Falconry, the "sport of kings," is actually the sport of hunting. Instead of using a gun, or a bow and arrow, hunters go into the wild with a raptor that catches small game. Rabbits. Squirrels. Other small, edible animals.
In Hershey, Pennsylvania, you can do falconry, but without the bloodletting. Basically, you watch a demonstration with fake prey and you get to call to a Harris' hawk and watch it swoop in on you and land gently on your hand. Sans small animal in beak.
A story with more detail on Hershey's falconry program is in today's Washington Post. (Written by...well...me.) But the video? Only available here.
(Some of you may remember I did falconry once before.)

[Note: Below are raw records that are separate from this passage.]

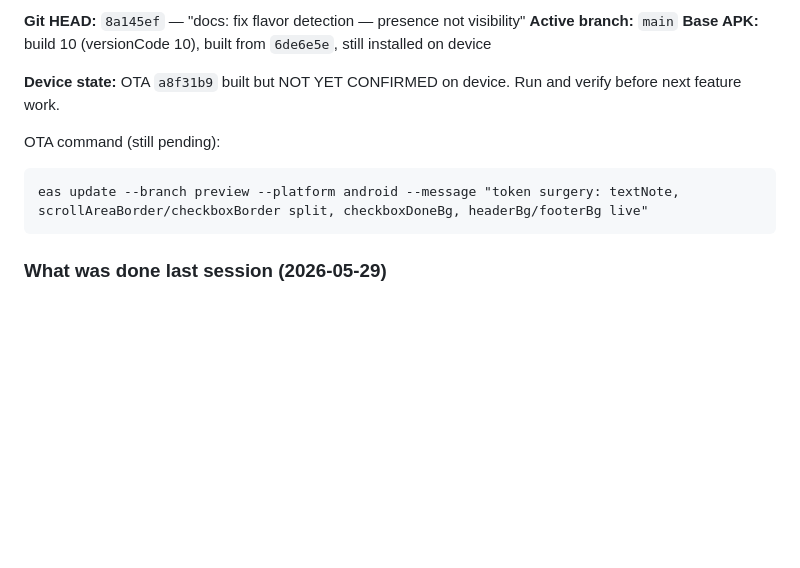
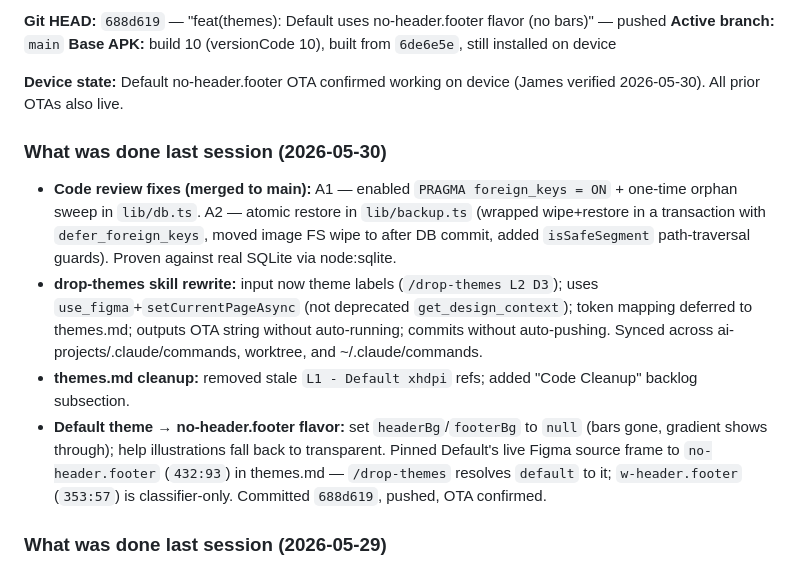
Before and after one commit to brooksie68/turbo-todo-native, a Markdown page: CLAUDE.md, the part around one of its changes. Rendered like a GitHub page; blank space fills up the shorter version.

Commit message:
docs: log 2026-05-30 session (review fixes + Default no-header.footer)
Co-Authored-By: Claude Opus 4.7 <noreply@anthropic.com>

````diff
--- a/CLAUDE.md
+++ b/CLAUDE.md
@@ -12,14 +12,15 @@ React Native + Expo conversion of TurboTodo web app. Target: native Android. **L
 
-**Git HEAD:** `8a145ef` — "docs: fix flavor detection — presence not visibility"
+**Git HEAD:** `688d619` — "feat(themes): Default uses no-header.footer flavor (no bars)" — pushed
 **Active branch:** `main`
 **Base APK:** build 10 (versionCode 10), built from `6de6e5e`, still installed on device
 
-**Device state:** OTA `a8f31b9` built but NOT YET CONFIRMED on device. Run and verify before next feature work.
+**Device state:** Default no-header.footer OTA confirmed working on device (James verified 2026-05-30). All prior OTAs also live.
 
-OTA command (still pending):
-```
-eas update --branch preview --platform android --message "token surgery: textNote, scrollAreaBorder/checkboxBorder split, checkboxDoneBg, headerBg/footerBg live"
-```
+### What was done last session (2026-05-30)
+- **Code review fixes (merged to main):** A1 — enabled `PRAGMA foreign_keys = ON` + one-time orphan sweep in `lib/db.ts`. A2 — atomic restore in `lib/backup.ts` (wrapped wipe+restore in a transaction with `defer_foreign_keys`, moved image FS wipe to after DB commit, added `isSafeSegment` path-traversal guards). Proven against real SQLite via node:sqlite.
+- **drop-themes skill rewrite:** input now theme labels (`/drop-themes L2 D3`); uses `use_figma`+`setCurrentPageAsync` (not deprecated `get_design_context`); token mapping deferred to themes.md; outputs OTA string without auto-running; commits without auto-pushing. Synced across ai-projects/.claude/commands, worktree, and ~/.claude/commands.
+- **themes.md cleanup:** removed stale `L1 - Default xhdpi` refs; added "Code Cleanup" backlog subsection.
+- **Default theme → no-header.footer flavor:** set `headerBg`/`footerBg` to `null` (bars gone, gradient shows through); help illustrations fall back to transparent. Pinned Default's live Figma source frame to `no-header.footer` (`432:93`) in themes.md — `/drop-themes` resolves `default` to it; `w-header.footer` (`353:57`) is classifier-only. Committed `688d619`, pushed, OTA confirmed.
 
 ### What was done last session (2026-05-29)
 - **xhdpi template flavor system:** Confirmed two permanent template frames on `L1 - Default xhdpi`: `Default-xhdpi-w-header.footer` (353:57) and `Default-xhdpi-no-header.footer` (432:93). Analyzed `scrollAreaBg` dimension differences (y/height differ between flavors — not just a visibility toggle).
````
Also changed, not shown: other parts of CLAUDE.md (+1 -1 lines).
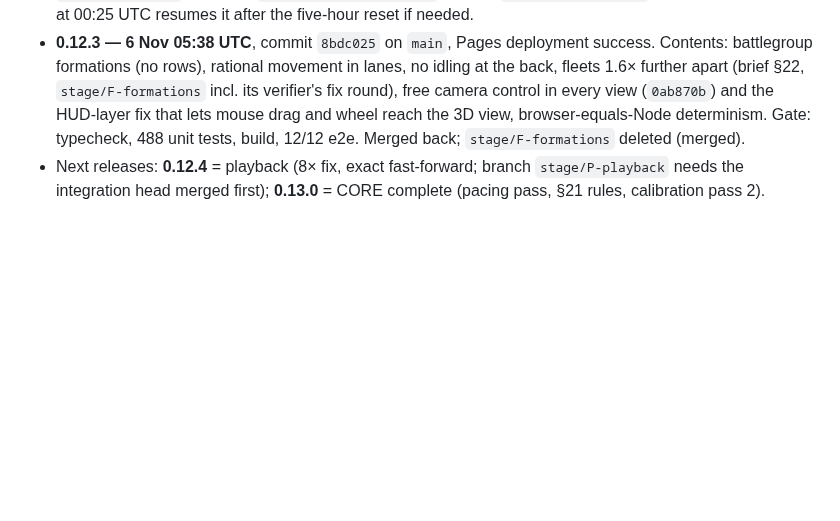
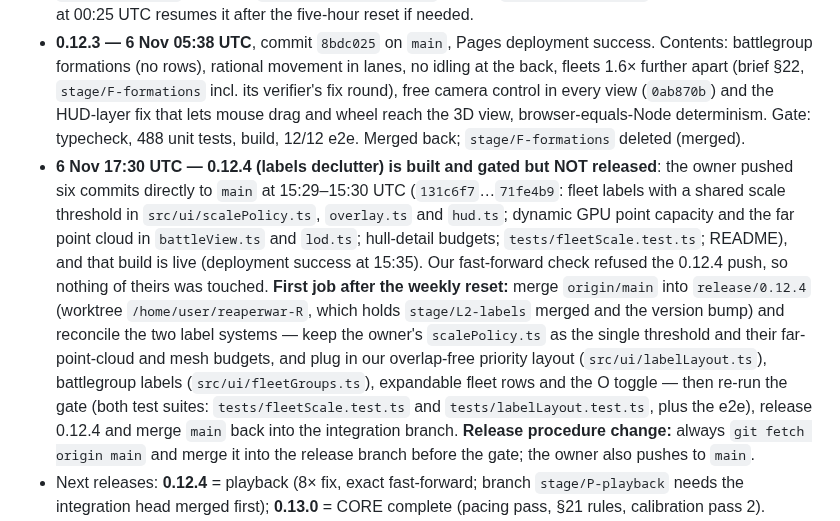
Before and after one commit to RDRM95/reaperwar, a Markdown page: docs/apex/CONTINUATION.md, the part around the change. Drawn GitHub-style; blank space fills up the shorter version.

Commit message:
Continuation plan: the owner pushed to main; 0.12.4 waits for reconciliation with their fleet-label and scale-policy commits
Co-Authored-By: Claude Opus 5.5 <noreply@anthropic.com>
Claude-Session: https://claude.ai/code/session_01S8wnN4pfEy4UNwDSa57BPy

```diff
--- a/docs/apex/CONTINUATION.md
+++ b/docs/apex/CONTINUATION.md
@@ -82,6 +82,7 @@ Both running workflows were stopped by the lead to keep the remaining usage for
 - **Playback** (`wf_3ab0ec64-309`, worktree `/home/user/reaperwar-P`, branch `stage/P-playback`) is the owner's chosen last workflow before the weekly reset (5 Nov 21:10 UTC: weekly usage 81 %, five-hour window 73 %). Committed so far: the benchmark and Before measurement, PlaybackClock + runToResult with unit tests, the SimDriver worker seam. (At 21:06 the lead deleted the branch by mistake after an out-of-date check; it was restored from commit `10f2538` at once; three uncommitted edits in the worktree — battleView.ts, cameras.ts, effects.ts — were lost and are redone by the resumed agent.) The branch has the integration head merged (`16e5a2c`). When it finishes: release **0.12.3** through the recorded procedure. If it stops at the five-hour limit (reset 00:20 UTC Friday), a reminder at 00:25 UTC resumes it.
 - **5 Nov 21:15 UTC — the owner made the formations fix (brief §22) the top priority ("asap").** Playback was paused again (no new commits were lost; its branch `stage/P-playback` holds the clock, fast-forward, seam and Before measurement, with the integration head merged). The camera part of §22 is done on the integration branch (`0ab870b`: free control in every view, wide zoom, follow-cam pull-back; `tests/cameraControl.test.ts`). The formations workflow (`docs/apex/workflows/formations-fix.js`, run `wf_2642a91f-cca`, worktree `/home/user/reaperwar-F`, branch `stage/F-formations`) runs now; a reminder at 00:25 UTC resumes it after the five-hour reset if needed.
 - **0.12.3 — 6 Nov 05:38 UTC**, commit `8bdc025` on `main`, Pages deployment success. Contents: battlegroup formations (no rows), rational movement in lanes, no idling at the back, fleets 1.6× further apart (brief §22, `stage/F-formations` incl. its verifier's fix round), free camera control in every view (`0ab870b`) and the HUD-layer fix that lets mouse drag and wheel reach the 3D view, browser-equals-Node determinism. Gate: typecheck, 488 unit tests, build, 12/12 e2e. Merged back; `stage/F-formations` deleted (merged).
+- **6 Nov 17:30 UTC — 0.12.4 (labels declutter) is built and gated but NOT released**: the owner pushed six commits directly to `main` at 15:29–15:30 UTC (`131c6f7`…`71fe4b9`: fleet labels with a shared scale threshold in `src/ui/scalePolicy.ts`, `overlay.ts` and `hud.ts`; dynamic GPU point capacity and the far point cloud in `battleView.ts` and `lod.ts`; hull-detail budgets; `tests/fleetScale.test.ts`; README), and that build is live (deployment success at 15:35). Our fast-forward check refused the 0.12.4 push, so nothing of theirs was touched. **First job after the weekly reset:** merge `origin/main` into `release/0.12.4` (worktree `/home/user/reaperwar-R`, which holds `stage/L2-labels` merged and the version bump) and reconcile the two label systems — keep the owner's `scalePolicy.ts` as the single threshold and their far-point-cloud and mesh budgets, and plug in our overlap-free priority layout (`src/ui/labelLayout.ts`), battlegroup labels (`src/ui/fleetGroups.ts`), expandable fleet rows and the O toggle — then re-run the gate (both test suites: `tests/fleetScale.test.ts` and `tests/labelLayout.test.ts`, plus the e2e), release 0.12.4 and merge `main` back into the integration branch. **Release procedure change:** always `git fetch origin main` and merge it into the release branch before the gate; the owner also pushes to `main`.
 - Next releases: **0.12.4** = playback (8× fix, exact fast-forward; branch `stage/P-playback` needs the integration head merged first); **0.13.0** = CORE complete (pacing pass, §21 rules, calibration pass 2).
 - **Restoring CORE's stashed T16 on Sunday conflicts with 0.12.3**: both touch `src/simulation/ai.ts`, `movement.ts`, `battle.ts`, `types.ts` and `src/scenarios/index.ts`. Restore with `git stash pop` (or `git apply -3 docs/apex/wip/core-t16-paused.patch`), resolve keeping both — the 0.12.3 battlegroup formations, lanes and no-idle rules, and T16's scenarios, world state, Final Battle builder and readiness — then let the resumed CORE agent run the suite (it finishes T16f/T16g).
 - A self-reminder is scheduled for Sunday 8 Nov 12:00 UTC to resume both.
```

Below is Kristin Smith-Simon, who was in my group of "falconers."
This next video shows that even a young 'un can participate, although the minimum age is 8. That's Darius Robinson with falconer Jack Hubley.
Last time I was at Hershey, a substitute falconer ran the program. He did just fine. But he didn't do the final act that Jack Hubley, the regular falconer did. Which was to have a hawk fly between two lines of people.

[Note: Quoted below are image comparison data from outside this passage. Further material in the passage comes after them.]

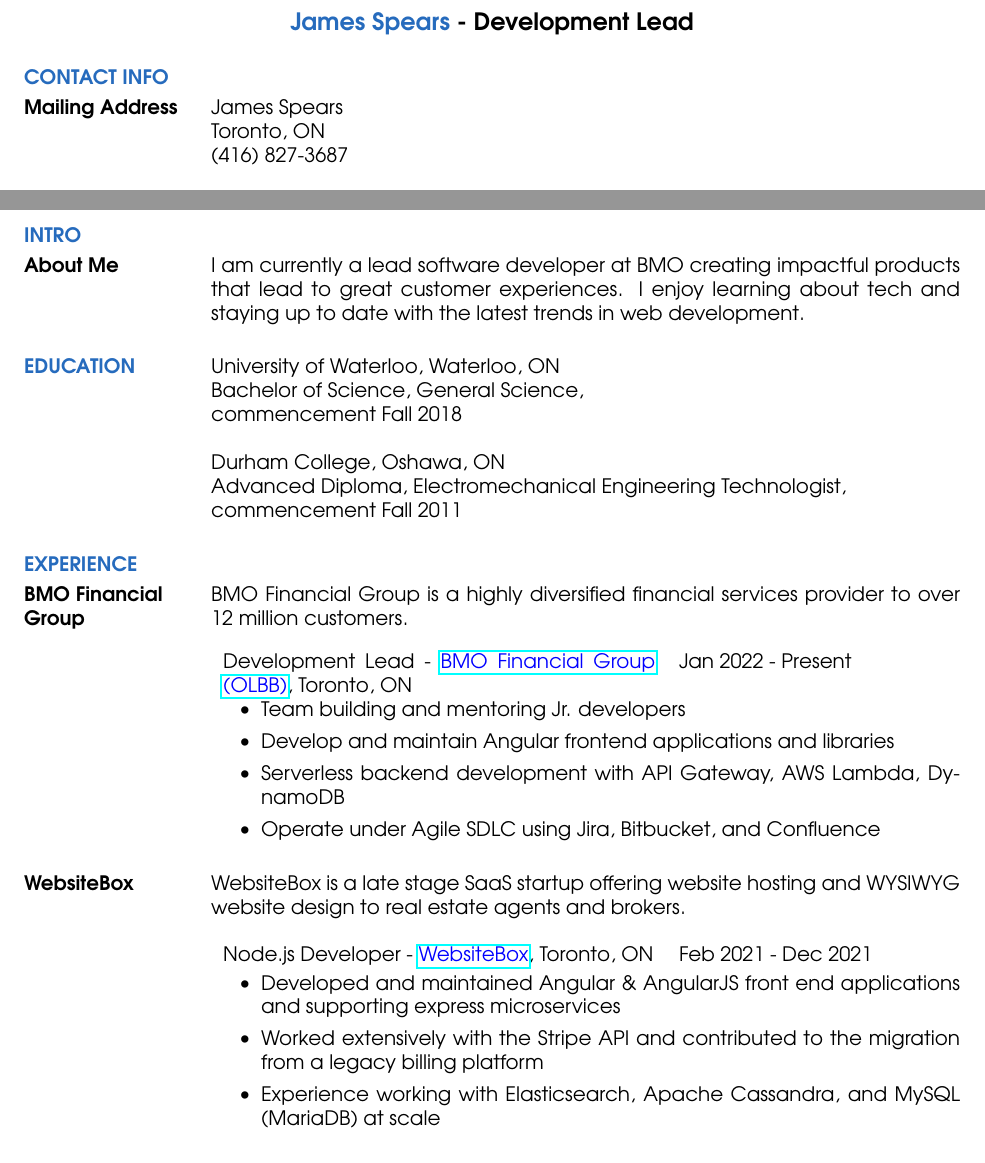
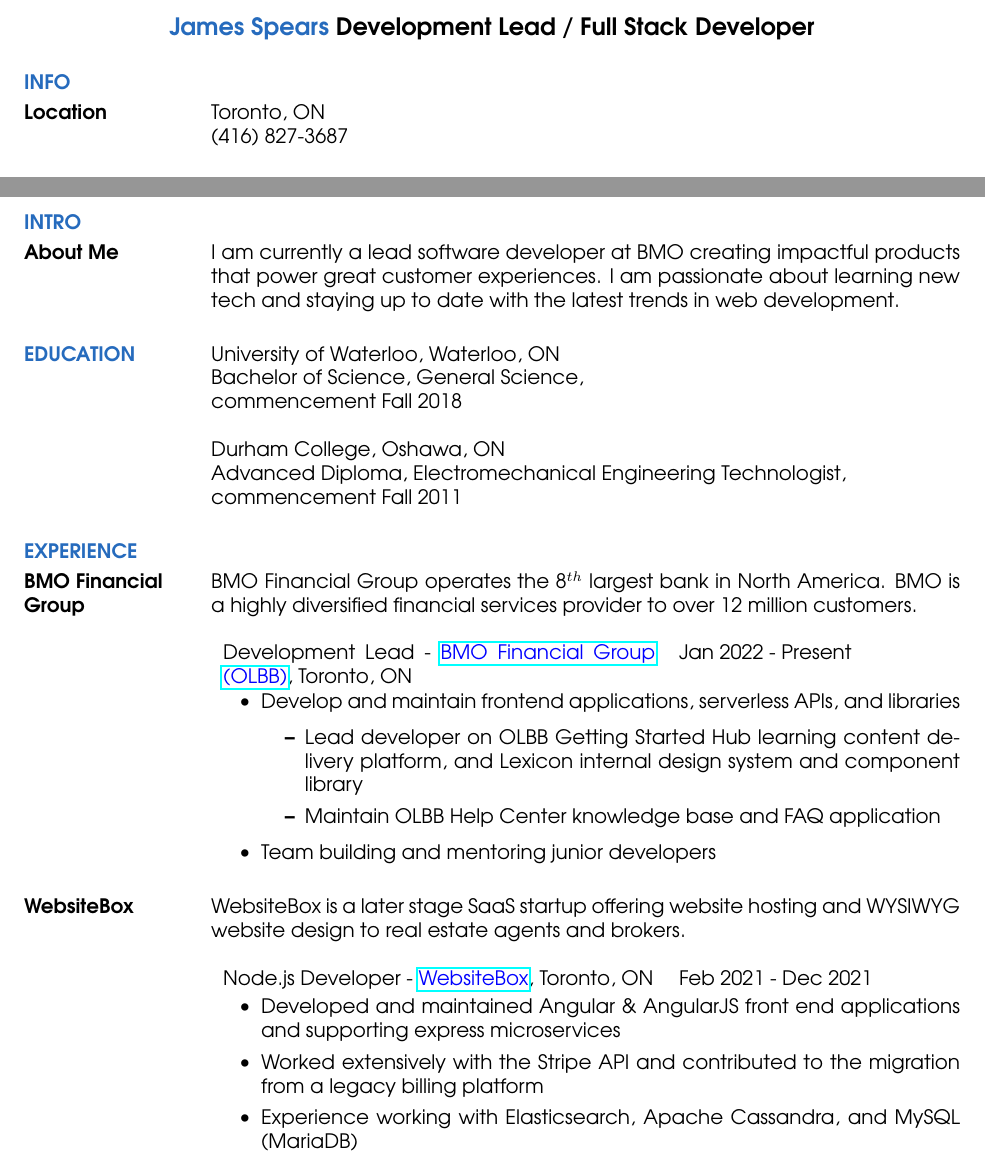
Before and after one commit to james-spears/resume, a LaTeX CV (src/resume.tex): two parts of page 1 of 2, joined at a grey line, cut so that both start at the same text. Compiled offline with pdfLaTeX.

Commit message:
update resume

```diff
--- a/src/resume.tex
+++ b/src/resume.tex
@@ -11,14 +11,14 @@
 \usepackage{multicol}
 \topmargin=-0.5in  % start text higher on the page
 \begin{document}
-\name{\textcolor{NavyBlue}{James Spears} - \textcolor{black}{\bf Development Lead} }
+\name{\textcolor{NavyBlue}{James Spears} \textcolor{black}{\bf Development Lead / Full Stack Developer} }
 
 \begin{resume}
 
-	\section{\textcolor{NavyBlue}{CONTACT INFO}}
+	\section{\textcolor{NavyBlue}{INFO}}
 
-	\normalsize{\section{Mailing Address}}
-	{James Spears \\ Toronto, ON \\ (416) 827-3687}
+	\normalsize{\section{Location}}
+	{Toronto, ON \\ (416) 827-3687}
 
 	\normalsize{\section{Links}}
 	\begin{itemize}
@@ -31,8 +31,8 @@
 	\section{\textcolor{NavyBlue}{INTRO}}
 
 	\normalsize{\section{About Me}}
-	I am currently a lead software developer at BMO creating impactful products that lead to great customer experiences.
-	I enjoy learning about tech and staying up to date with the latest trends in web development.
+	I am currently a lead software developer at BMO creating impactful products that power great customer experiences.
+	I am passionate about learning new tech and staying up to date with the latest trends in web development.
 	\section{\textcolor{NavyBlue}{EDUCATION}}
 
 	University of Waterloo, Waterloo, ON \\
@@ -48,7 +48,8 @@
 
 	\normalsize{\section{BMO Financial Group}}
 
-	BMO Financial Group is a highly diversified financial services provider to over 12 million customers.
+	BMO Financial Group operates the 8\begin{math}^{th}\end{math} largest bank in North America.
+	BMO is a highly diversified financial services provider to over 12 million customers.
 
 	\begin{tabular}{p{3in} r} % setup 2 columns, first
 		% is 3 inches wide
@@ -56,15 +57,17 @@
 	\end{tabular}
 
 	\begin{itemize} % \item[] prevents a bullet from appearing
-		\item Team building and mentoring Jr. developers
-		\item Develop and maintain Angular frontend applications and libraries
-		\item Serverless backend development with API Gateway, AWS Lambda, DynamoDB
-		\item Operate under Agile SDLC using Jira, Bitbucket, and Confluence
+		\item Develop and maintain frontend applications, serverless APIs, and libraries
+		\begin{itemize}
+			\item Lead developer on OLBB Getting Started Hub learning content delivery platform, and Lexicon internal design system and component library
+			\item Maintain OLBB Help Center knowledge base and FAQ application
+		 \end{itemize}
+		\item Team building and mentoring junior developers
 	\end{itemize}
 
 	\normalsize{\section{WebsiteBox}}
 
-	WebsiteBox is a late stage SaaS startup offering website hosting and WYSIWYG
+	WebsiteBox is a later stage SaaS startup offering website hosting and WYSIWYG
 	website design to real estate agents and brokers.
 
 	\begin{tabular}{p{3in} r} % setup 2 columns, first
@@ -77,7 +80,7 @@
 		      express microservices
 		\item Worked extensively with the Stripe API and contributed to the migration from a legacy
 		      billing platform
-		\item Experience working with Elasticsearch, Apache Cassandra, and MySQL (MariaDB) at scale
+		\item Experience working with Elasticsearch, Apache Cassandra, and MySQL (MariaDB)
 	\end{itemize}
 
 	\normalsize{\section{FliteX}}
```
Also changed, not shown: src/resume.tex (16 more changed lines).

Probably because there weren't enough people that first time I went. There were only a handful of us. This time, I was in a group of 11.
Hubley told us that hawks can squeeze themselves tight temporarily, wings to body, to get through crevasses and other small spots to reach their prey. We got a small taste of that as the hawk flew through our lines and brushed us with his wings.
(Falconry is a nice solo travel experience for social people because you will be with other people oohing and aahing together. Hm. "Social solos?" Have I coined a phrase?)
Photo and videos: Ellen Perlman